Cicadas are odd creatures. Large, seemingly sightless eyes, legs that grasp unnaturally (Have you ever let one crawl up your arm? Creepy!) They first show up as brown humped wingless insect nymphs resembling small Volkswagens crawling up tree trunks, shrubs, fence posts, even clothes hanging on lines.
Moms lay eggs in twigs and the hatching nymphs drop to the soil where they burrow underground. There for 1-17 years depending on the species, they have been tunneling around (good for soil structure) sucking on root sap (not good on plants, but not necessarily damaging) and have grown from ant-sized specs to bumblebee-sized nymphs. In spring, they emerge from the soil and climb up to split out of their nymph shell into a cicada adult.
The Dog Day cicada – or annual cicada – is about 2 inches in length with dark eyes, which are greenish. It emerges in July and August. Periodical cicadas are smaller with red eyes and a body with red and black. Periodicals are so named because the broods emerge in 13-year or 17-year cycles. According to the Missouri Department of Conservation Forest Entomologist Rob Lawrence, periodical cicadas pose no threat to people and minimal threats to trees. MDC foresters do not recommend using insecticides for cicadas.
The males are the ones that do the singing in order to attract the females. Something like a male gorilla beating his chest to make noise for the females, male cicadas use their abdomens, as well. They rapidly flex two drum-like structures in their abdomens called tymbals. (Think of having bongo drums in your chest.) The flexing produces a click, and the clicks come so fast it produces a raspy hum. They are daytime singers with the loudest droning occurring during the hottest part of the day.
Obviously, cicadas will only be emerging where there were trees or shrubs during the years when the eggs were laid. If the land was being plowed in a field, or if the land has been developed and building constructed there will not be cicadas emerging.
Also, droughts can affect many areas where cicada nymphs are under the soil level. At times, large cicada emergences can be a feast for creatures that eat insects. Wild turkeys devour them; and even fish will eat nymphs that fall into the water from trees above.

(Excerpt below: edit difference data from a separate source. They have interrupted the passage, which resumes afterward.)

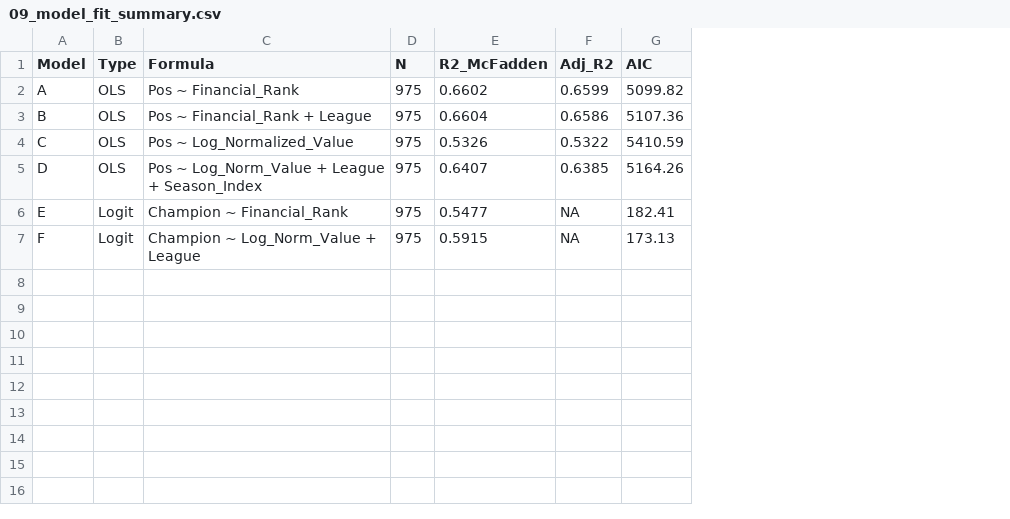
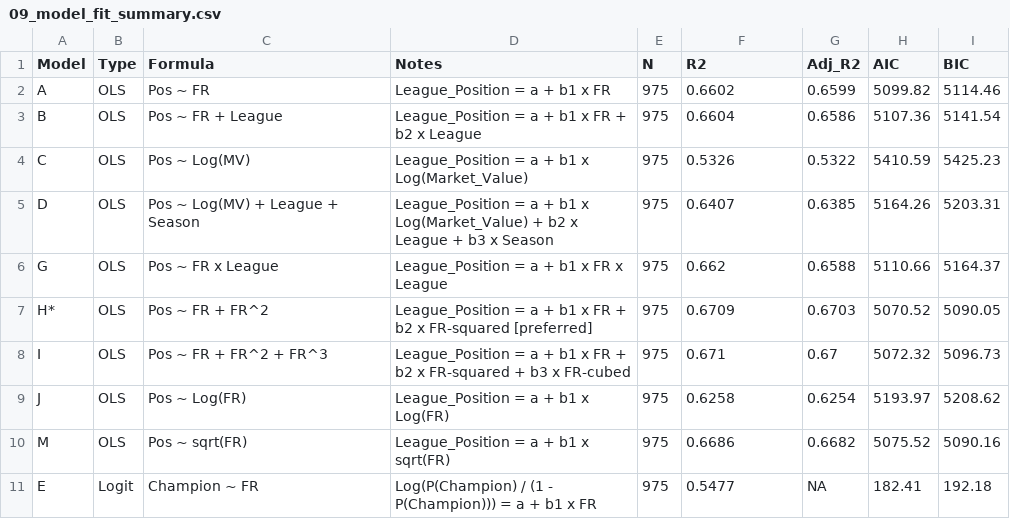
Before and after one commit to ShawnMuktadir/Money-and-Success-in-Football, a CSV file: outputs/09_model_fit_summary.csv, drawn as a sheet; removed rows and columns are numbered as before the commit, all else as after; the diff names each change by its address in the sheet, - before the commit and + after, or states it on an @@ line.

```diff
--- a/outputs/09_model_fit_summary.csv
+++ b/outputs/09_model_fit_summary.csv
+column D (Notes), rows 2-5: League_Position = a + b1 x FR | League_Position = a + b1 x FR + b2 x League | League_Position = a + b1 x Log(Market_Value) | League_Position = a + b1 x Log(Market_Value) + b2 x League + b3 x Season; row 11: Log(P(Champion) / (1 - P(Champion))) = a + b1 x FR
+column I (BIC), rows 2-5: 5114.46 | 5141.54 | 5425.23 | 5203.31; row 11: 192.18
-F1: R2_McFadden
+F1: R2
-C2 (Formula): Pos ~ Financial_Rank
+C2 (Formula): Pos ~ FR
-C3 (Formula): Pos ~ Financial_Rank + League
+C3 (Formula): Pos ~ FR + League
-C4 (Formula): Pos ~ Log_Normalized_Value
+C4 (Formula): Pos ~ Log(MV)
-C5 (Formula): Pos ~ Log_Norm_Value + League + Season_Index
+C5 (Formula): Pos ~ Log(MV) + League + Season
+row 6: G | OLS | Pos ~ FR x League | League_Position = a + b1 x FR x League | 975 | 0.662 | 0.6588 | 5110.66 | 5164.37
+row 7: H* | OLS | Pos ~ FR + FR^2 | League_Position = a + b1 x FR + b2 x FR-squared [preferred] | 975 | 0.6709 | 0.6703 | 5070.52 | 5090.05
+row 8: I | OLS | Pos ~ FR + FR^2 + FR^3 | League_Position = a + b1 x FR + b2 x FR-squared + b3 x FR-cubed | 975 | 0.671 | 0.67 | 5072.32 | 5096.73
+row 9: J | OLS | Pos ~ Log(FR) | League_Position = a + b1 x Log(FR) | 975 | 0.6258 | 0.6254 | 5193.97 | 5208.62
+row 10: M | OLS | Pos ~ sqrt(FR) | League_Position = a + b1 x sqrt(FR) | 975 | 0.6686 | 0.6682 | 5075.52 | 5090.16
-C11 (Formula): Champion ~ Financial_Rank
+C11 (Formula): Champion ~ FR
-row 7: F | Logit | Champion ~ Log_Norm_Value + League | 975 | 0.5915 | NA | 173.13
```
Also changed, not shown: outputs/08_regression_results.csv, outputs/18_nested_model_significance_tests.csv, 49 other files.
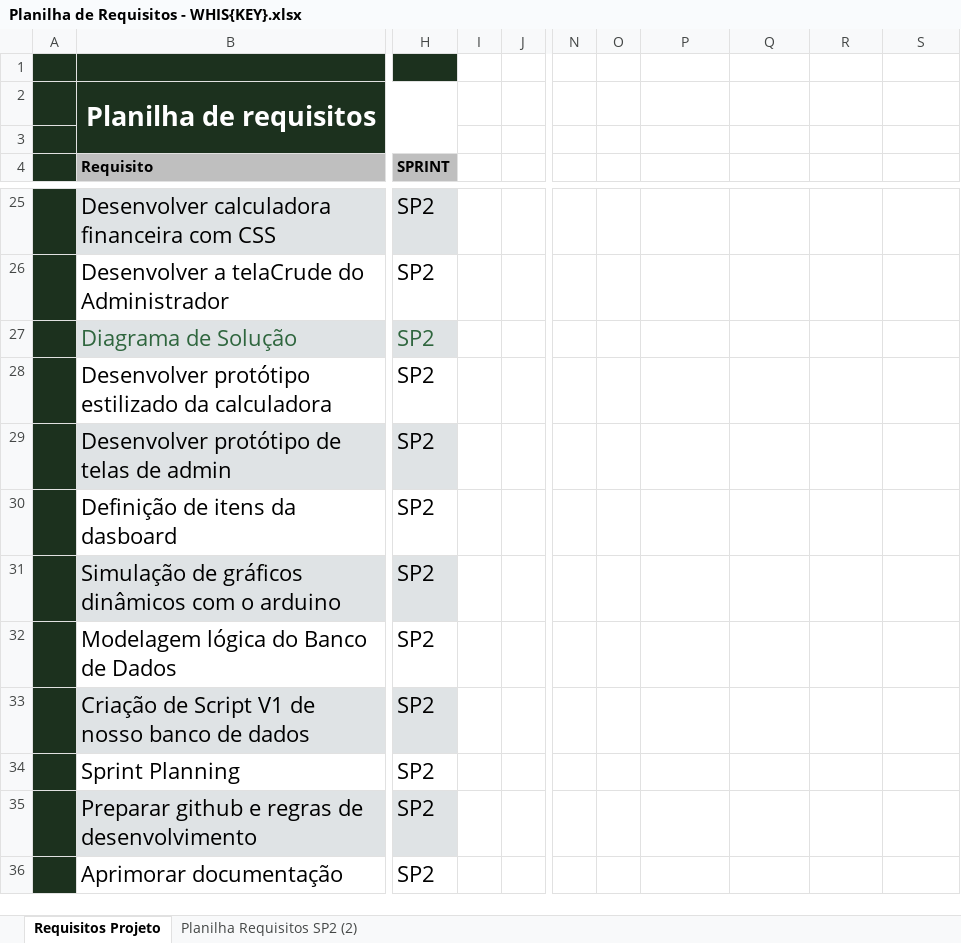
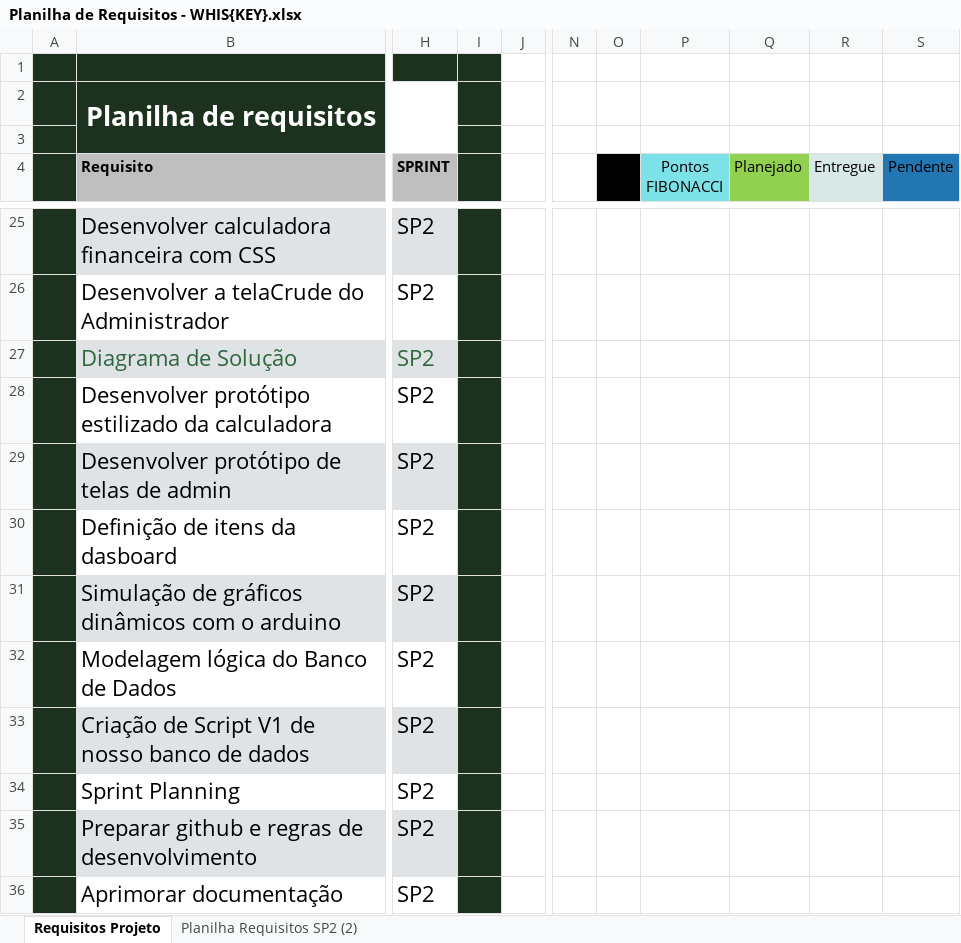
Before and after one commit to Whis-key-SPTech/Whis-key-Group, an Excel workbook: Documentos/Planilha de Requisitos - WHIS{KEY}.xlsx, sheet Requisitos Projeto, drawn as a sheet; only a part is shown, gaps mark what is left out; values as stored, in another font and other column widths than the file's, no borders; charts and pictures and conditional formats and table styles not drawn; the diff covers the shown part only; the diff names each change by its address in the sheet, - before the commit and + after, or states it on an @@ line.

```diff
--- a/Documentos/Planilha de Requisitos - WHIS{KEY}.xlsx (sheet Requisitos Projeto)
+++ b/Documentos/Planilha de Requisitos - WHIS{KEY}.xlsx (sheet Requisitos Projeto)
-I1:I36 fill: none
+I1:I36 fill: #1C311E
-O4 fill: none
+O4 fill: #000000
-P4: (empty)
+P4: Pontos FIBONACCI
-P4 fill: none
+P4 fill: #7DE2E7
-Q4: (empty)
+Q4: Planejado
-Q4 fill: none
+Q4 fill: #92D050
-R4: (empty)
+R4: Entregue
-R4 fill: none
+R4 fill: #D8E8E7
-S4: (empty)
+S4: Pendente
-S4 fill: none
+S4 fill: #2276B2
```
Also changed, not shown: 9 removed rows, 20 edited cells and cell formats elsewhere in this sheet, charts or pictures, 2 other files.
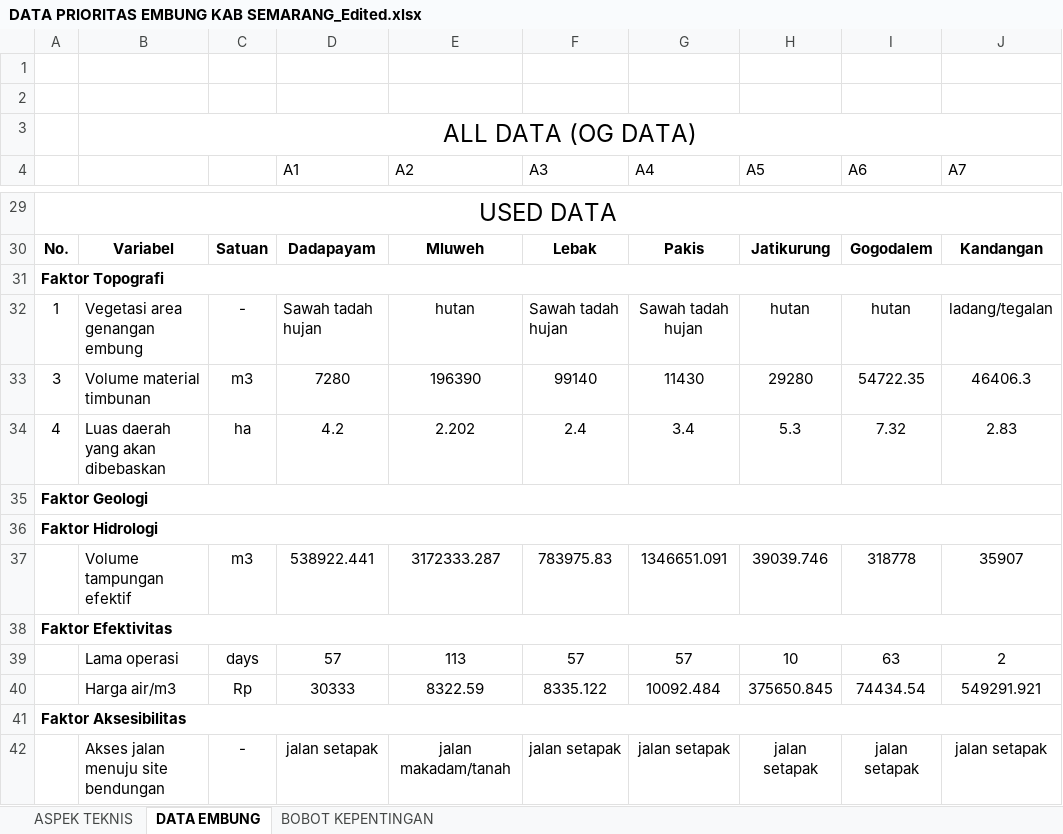
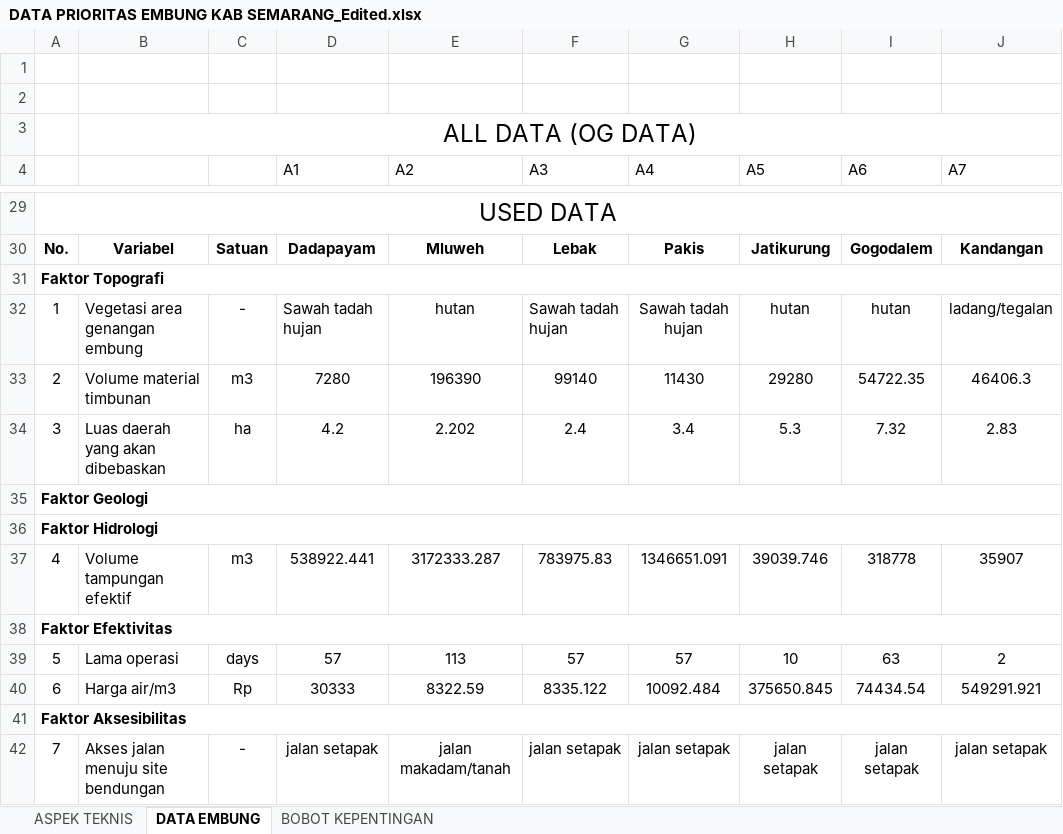
Before and after one commit to akhmadali7/TugasAkhir, an Excel workbook: Lampiran/Data Embung/DATA PRIORITAS EMBUNG KAB SEMARANG_Edited.xlsx, sheet DATA EMBUNG, drawn as a sheet; only a part is shown, gaps mark what is left out; values as stored, in another font and other column widths than the file's, no borders; the diff covers the shown part only; the diff names each change by its address in the sheet, - before the commit and + after, or states it on an @@ line.

```diff
--- a/Lampiran/Data Embung/DATA PRIORITAS EMBUNG KAB SEMARANG_Edited.xlsx (sheet DATA EMBUNG)
+++ b/Lampiran/Data Embung/DATA PRIORITAS EMBUNG KAB SEMARANG_Edited.xlsx (sheet DATA EMBUNG)
-A33: 3
+A33: 2
-A34: 4
+A34: 3
-A37: (empty)
+A37: 4
-A39: (empty)
+A39: 5
-A40: (empty)
+A40: 6
-A42: (empty)
+A42: 7
```
Also changed, not shown: cell formats elsewhere in this sheet, sheet ASPEK TEKNIS, sheet BOBOT KEPENTINGAN, formulas that keep their value, charts or pictures, Lampiran/Data Embung/Pengujian Manual Metode VIKOR.xlsx, Lampiran/Data Embung/Perbandingan Ranking dengan metode lain.xlsx, 6 other files.
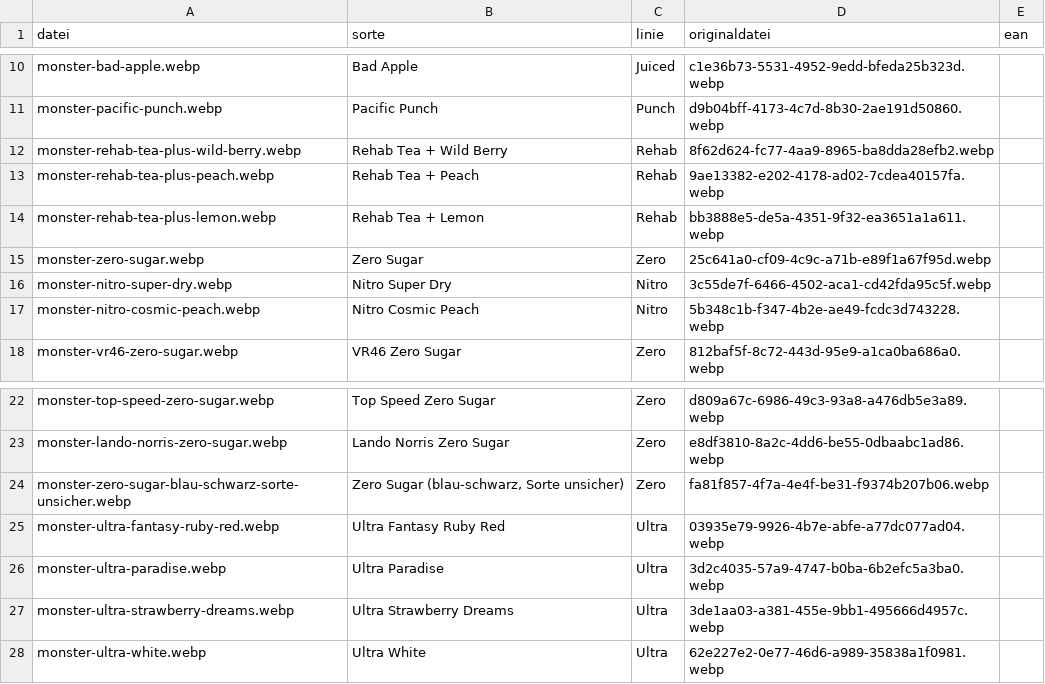
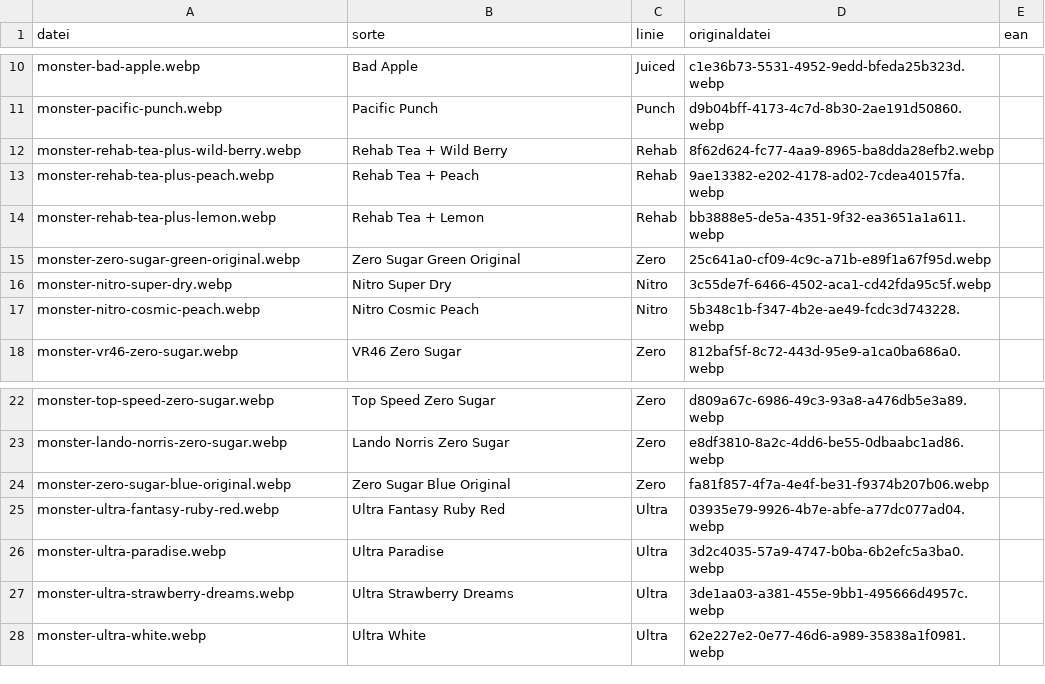
Before and after one commit to KingMezzo/track-your-monster, a CSV file: monster_pictures/sorten.csv, drawn as a sheet; only a part is shown, gaps mark what is left out.

```diff
--- a/monster_pictures/sorten.csv
+++ b/monster_pictures/sorten.csv
@@ -14,3 +14,3 @@ monster-rehab-tea-plus-peach.webp,Rehab Tea + Peach,Rehab,9ae13382-e202-4178-ad0
 monster-rehab-tea-plus-lemon.webp,Rehab Tea + Lemon,Rehab,bb3888e5-de5a-4351-9f32-ea3651a1a611.webp,
-monster-zero-sugar.webp,Zero Sugar,Zero,25c641a0-cf09-4c9c-a71b-e89f1a67f95d.webp,
+monster-zero-sugar-green-original.webp,Zero Sugar Green Original,Zero,25c641a0-cf09-4c9c-a71b-e89f1a67f95d.webp,
 monster-nitro-super-dry.webp,Nitro Super Dry,Nitro,3c55de7f-6466-4502-aca1-cd42fda95c5f.webp,
@@ -23,3 +23,3 @@ monster-top-speed-zero-sugar.webp,Top Speed Zero Sugar,Zero,d809a67c-6986-49c3-9
 monster-lando-norris-zero-sugar.webp,Lando Norris Zero Sugar,Zero,e8df3810-8a2c-4dd6-be55-0dbaabc1ad86.webp,
-monster-zero-sugar-blau-schwarz-sorte-unsicher.webp,"Zero Sugar (blau-schwarz, Sorte unsicher)",Zero,fa81f857-4f7a-4e4f-be31-f9374b207b06.webp,
+monster-zero-sugar-blue-original.webp,Zero Sugar Blue Original,Zero,fa81f857-4f7a-4e4f-be31-f9374b207b06.webp,
 monster-ultra-fantasy-ruby-red.webp,Ultra Fantasy Ruby Red,Ultra,03935e79-9926-4b7e-abfe-a77dc077ad04.webp,
```
Also changed, not shown: 7 other files.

Growing up in the Midwest, I have many memories of hearing the summer cicada-melody. Perhaps you do, too. There is nothing like sitting outside in the shade on cooler evenings and listening to the beautiful natural concerts.
– Reach Lynn Youngblood at TheGreenSpace@sbcglobal.net.